Wednesday, May 30, 2007

The Splendour that is the Historical Sciences

I had the good fortune to attend a lecture on Friday by Dr John Paterson about the Cambrian Explosion, and how good inferences about the behaviour of organisms from that distant springtime of life can be made by considering such things as fossilized organisms that have healed after an injury, fossilized gut contents, and the size distribution of ensembles of organisms fossilised in different environments. The earliest dates for things like predation and herd/school behaviour seem to be being pushed further and further back.
Once again I was inspired by the magnificent beauty and complexity of the vision that is deep time, and how the contingent, irreproducible events of history have shaped the world that we know.

Best of all, I now realise there is an excellent way to push our search for the origins of life back beyond the fossil record. Molecular fossils! While most of the actual molecules that comprise ancient organisms are long gone, in some strata some of these molecules are tenacious and remain, and others have been transformed in systematic ways into compounds that still preserve some information about their origin. Perhaps succeeding generations of proto-life have not truly eradicated all traces of their predecessors as effectively as I thought.

These molecular fossils also seem to be a fantastic way to answer a question of great relevance to the 'Dr Jumba' theory of intelligent design. How closely related to the Cambrian Explosion beasties were the Ediacaran beasties? The Ediacaran world was very different, Dr Paterson told us- flat microbial mats with flat beasties: nothing that dug beneath the mats, nothing that ate anything else. Were those beasties based on the same chemistry as us? Or not? Surely the chemicals associated with them would give us a clue. I will explore the literature and return with a report.


Marco said...

Yes, but what does any of this reaallyy mean for my day to day existence. I can dream about how life was X million years ago, and be angry that almost no scientist is making Dr Jumba answerable to his many errors. I can also be angry about how dismissive mainstream scientists are of the many bits of evidence for "panspermia", and assume that is going to continue for several decades yet.
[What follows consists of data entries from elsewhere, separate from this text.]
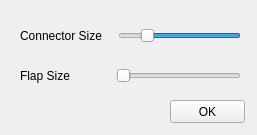
The window that forms/hollowmeshpanel.ui (TopModLab/Unfolding) describes before a commit, drawn with Qt 5.
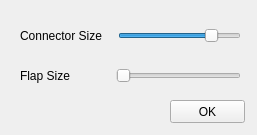
The same window after the commit.

```diff
--- a/forms/hollowmeshpanel.ui
+++ b/forms/hollowmeshpanel.ui
@@ -116,7 +116,7 @@
        <enum>Qt::Horizontal</enum>
       </property>
       <property name="invertedAppearance">
-       <bool>true</bool>
+       <bool>false</bool>
       </property>
      </widget>
     </item>
```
Klaus Rohde said...

The complexity and beauty of nature is incredible, and almost beyond comprehension is the course of evolution that has led to this complexity and beauty. It would seem to me that mankind has a very great responsibility to preserve all this. Each time an ecosystem is wiped out, we lose a vast amount of diversity, far beyond what we usually read in newspapers about. And once it is gone it is gone. It may not mean much to our day to day existence,if all we are concerned about is our living standard at this moment of time, it may mean a lot to later generations and almost certainly will affect their living standards.
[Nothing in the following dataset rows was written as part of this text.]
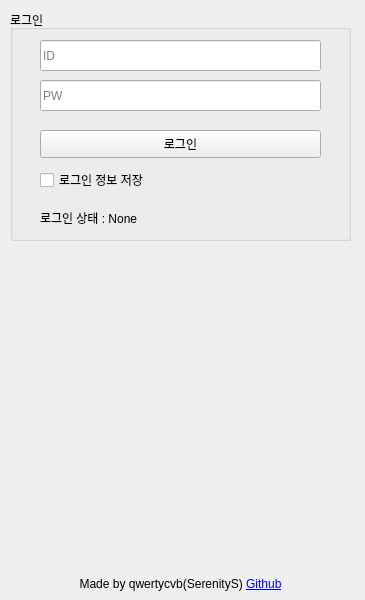
Qt form DCCleaner.ui (schema2882/DCCleaner_GUI) before a commit.
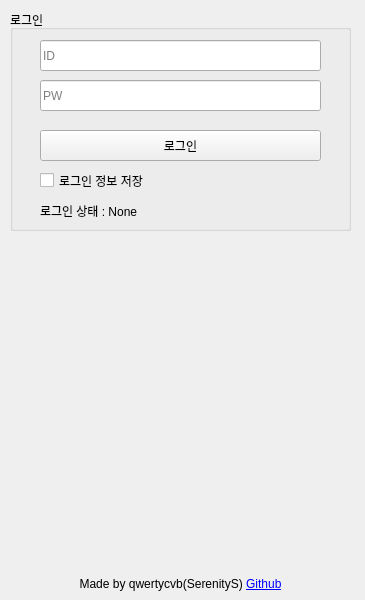
The same form after that commit.

Commit message: UI 사이즈 조정

Patch:
```diff
--- a/DCCleaner.ui
+++ b/DCCleaner.ui
@@ -20,7 +20,7 @@
       <x>10</x>
       <y>10</y>
       <width>341</width>
-      <height>231</height>
+      <height>221</height>
      </rect>
     </property>
     <property name="title">
@@ -32,7 +32,7 @@
        <x>30</x>
        <y>120</y>
        <width>281</width>
-       <height>28</height>
+       <height>31</height>
       </rect>
      </property>
      <property name="text">
@@ -45,7 +45,7 @@
        <x>30</x>
        <y>160</y>
        <width>281</width>
-       <height>20</height>
+       <height>21</height>
       </rect>
      </property>
      <property name="focusPolicy">
@@ -91,9 +91,9 @@
      <property name="geometry">
       <rect>
        <x>30</x>
-       <y>200</y>
+       <y>190</y>
        <width>281</width>
-       <height>16</height>
+       <height>21</height>
       </rect>
      </property>
      <property name="text">
```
Chris Fellows said...

What does this mean to your day to day existence?! Truth and beuaty are what give your day to day existence any point. They are the ends for which all else in our lives is the means. And all this has truth and beauty in spades, as Klaus points out.

I don't know that I agree that this worldview implies responsible custody of the ecosystem. One can look at the ceaseless flux of species, coming and going over geological time, and argue that the stresses humanity puts on the system is merely hastening the end of those species who would be pushed over the edge anyways. Personally I am 'inordinately fond of beetles' and feel every extinction as a great loss, but I think this is irrational behaviour on my part.

Marco said...

Reminds me of a quote from "Dead Poet's Society". Something about poetry and art (etc.) being what we live for.

I have quite a utilitarian view of science, which is probably why I steered towards engineering in university rather than higher math & physics which I had more of a natural flair for.

I agree that beauty of nature and "truth" do require a basic scientific self-consistency to be worthy, but that it isn't really destroyed by the non-uniformitarianism sciences such as creation science. The non-uniformitarianist denies the scientific confidence we have in the more utilitarian aspects of historical science, but not the "natural beauty we live for" type of science.

klaus rohde said...

"argue that the stresses humanity puts on the system is merely hastening the end of those species who would be pushed over the edge anyways."

Any species will be pushed over the edge when its time comes, but under "normal" conditions there is plenty of time for other species to evolve and take their place. What is happening now is quite different, effects resemble those caused by a very large asteroid impact, and recovery to "normal" may take many millions of years. Quite apart from losses in the aesthetic value of course, there will be unpredictable ecological leading to unpredictable economic consequences. But to get back to ethics and aesthetics: humans are unique in the animal kingdom in the sense that they have much greater intellectual powers than any other animal species has. This implies a much greater sensitivity to aesthetic values as well. Humans need an aesthetically inspiring environment, some to a lesser, others to a higher degree.

Buddhism and a philosopher like Arthur Schopenhauer would further argue that humanity has a moral obligation to "protect" animals.